Prof. Dr. Frank Edenhofer (Spokesman of the Life & Health Science Cluster Tirol) in an ORF interview
About 11,000 people in Tirol suffer from dementia, most of them with Alzheimer's disease. So far, research has not found an effective remedy for Alzheimer's disease.
The scientists in Tyrol cooperate closely within the Tyrol Life & Health Science Cluster, because dementia is a broad and complex research field and it requires the expertise of many disciplines.
For the analysis of the disease at the level of cells and molecules, biological foundations are required, which are then followed by pharmacology and medicine in order to investigate diagnostic and therapeutic procedures. The assessment of the socio-economic consequences is also of great importance, since care costs and other costs in the health system must be taken into account for this disease.
Thanks to the close networking of the scientists in the Life & Health Science Cluster Tirol, such questions can be asked and discussed together, applications prepared and joint research carried out.
Researchers at the Institute of Molecular Biology at the University of Innsbruck have managed to produce brain stem cells from blood cells. This increases the hope of possible healing through the use of stem cells.

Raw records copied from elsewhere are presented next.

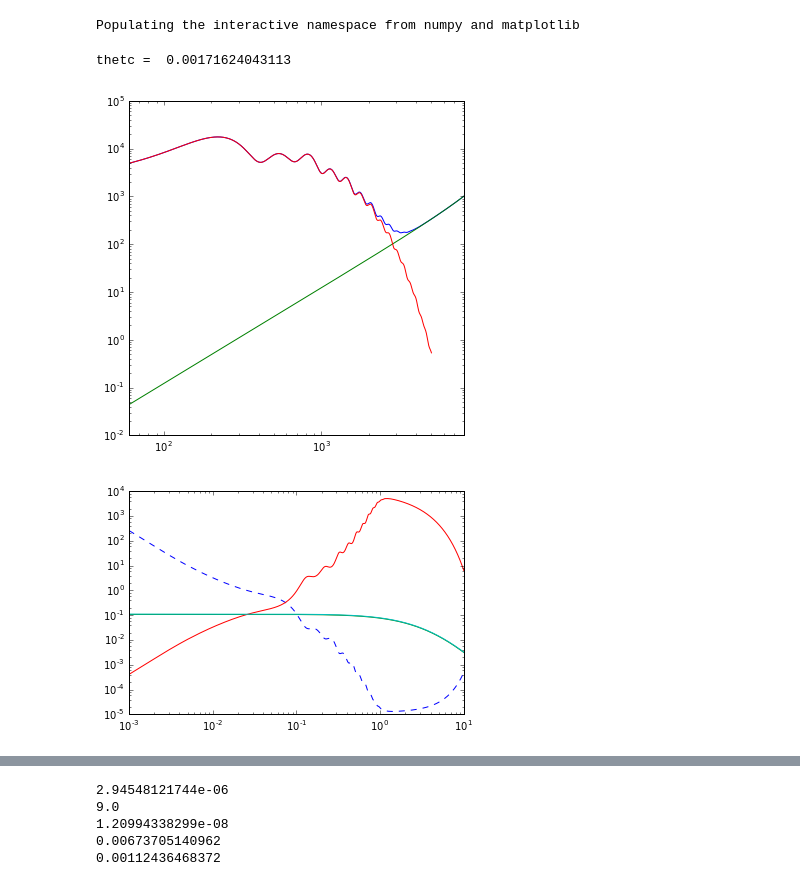
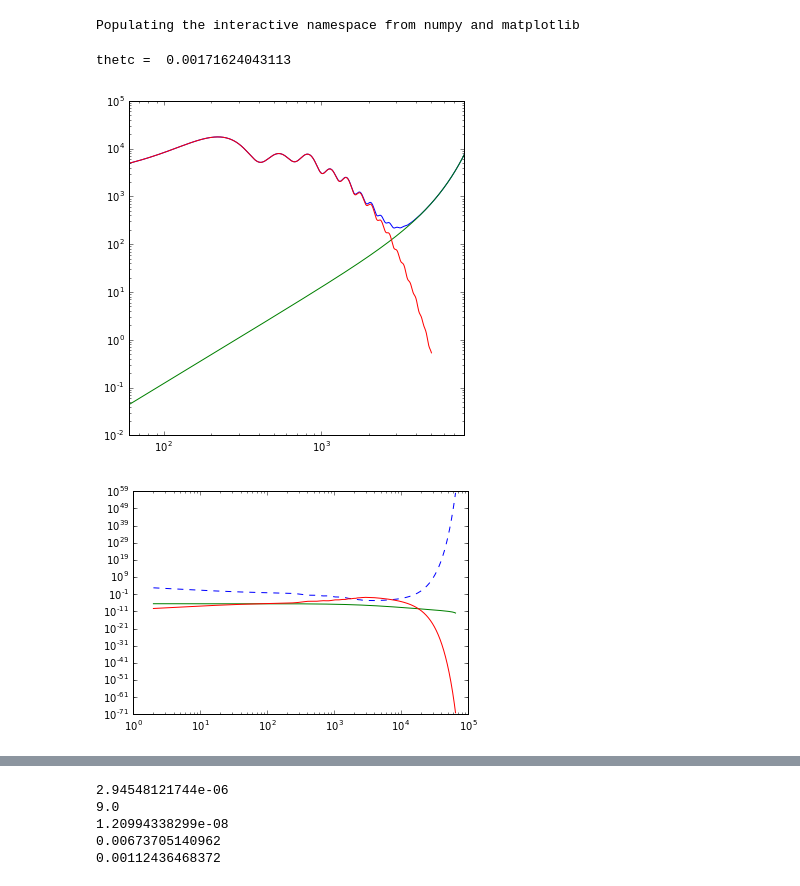
Before and after one commit to nbatta/szar, a Jupyter notebook: Matched_filter_SZ.ipynb, the cells around one changed output, grey strips where cells are left out. Cells and saved outputs as stored; diff of their text form; code cells hidden in the pictures.

```diff
--- a/Matched_filter_SZ.ipynb
+++ b/Matched_filter_SZ.ipynb
@@ -368,48 +356,48 @@ SZProf = SZ_Cluster_Model(rms_noise = 12.,fwhm=1.5 )
 # %%
 
 noise_plot = SZProf.plot_noise()
 noise_plot.show()
 
-dk = 0.001
-ktest = np.arange(0,10,dk)
+dell = 1
+#ells = np.arange(2,20000,dell)
 #ktest = 10**(np.arange(-3.5,1.0,0.1))
 
 arc = 5.9
 
 thetc = np.deg2rad(arc / 60.)
 thetc2 = np.deg2rad(arc/2. / 60.)
 print "thetc = ", thetc
 
-nl_k = SZProf.tot_noise_spec_k(ktest)
-y2dt2= SZProf.y2D_tilde_norm(ktest,thetc)
-y2dt2_2= SZProf.y2D_tilde_norm(ktest,thetc2)
+ells, nl, cl = SZProf.tot_noise_spec()
+y2dt2= SZProf.y2D_tilde_norm(ells,thetc)
+#y2dt2_2= SZProf.y2D_tilde_norm(ells,thetc2)
 
 plt.figure()
-plt.plot(ktest,nl_k,'--')
-plt.loglog(ktest,y2dt2)
-plt.plot(ktest,y2dt2/nl_k)
-plt.loglog(ktest,y2dt2_2)
+plt.plot(ells,nl,'--')
+plt.loglog(ells,y2dt2)
+plt.plot(ells,y2dt2/nl)
+#plt.loglog(ells,y2dt2_2)
 
 #FIX
 #fvar = SZProf.filter_variance(thetc)
 #print fvar #UNITS!!!!!!! [armin2] dropped a deg to arcmin somewhere
 #print fvar * thetc**2
 
 
 dthttest = np.deg2rad(0.1/60)
-tht = np.arange(dthttest,60*5*dthttest,dthttest)/thetc
+tht = np.arange(dthttest,60*5*dthttest,dthttest)
 #tht2 = tht/2.0
 #dthttest = 0.00001*arc
 #tht = np.arange(dthttest,0.05*arc,dthttest)
 filt = 0.0*tht
-filt2 = 0.0*tht
+#filt2 = 0.0*tht
 for ii in xrange(len(tht)):
-    filt[ii] = np.sum(special.jv(0,ktest*tht[ii])*ktest*y2dt2/nl_k)*dk
-    filt2[ii] = np.sum(special.jv(0,ktest*tht[ii])*ktest*y2dt2_2/nl_k)*dk
+    filt[ii] = np.sum(special.jv(0,ells*tht[ii])*ells*y2dt2/nl)
+#    filt2[ii] = np.sum(special.jv(0,ells*tht[ii])*ells*y2dt2_2/nl)
 # %% [output]
 thetc =  0.00171624043113
-[figure, old version]
+[figure, new version]
-[figure, old version]
+[figure, new version]
 # %%
 #plt.figure()
 #plt.loglog(ktest,y2dt2/y2dt2_2)
```
Also changed, not shown: parts of 2 cells of this notebook.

Prof. Dr. Frank Edenhofer explains that re-programmed stem cells are used to better understand the processes and mechanisms and thus to better analyze the disease. Hope is increasing that medication could also be tested in the near future.
You can find more information on this topic in the ORF interview article.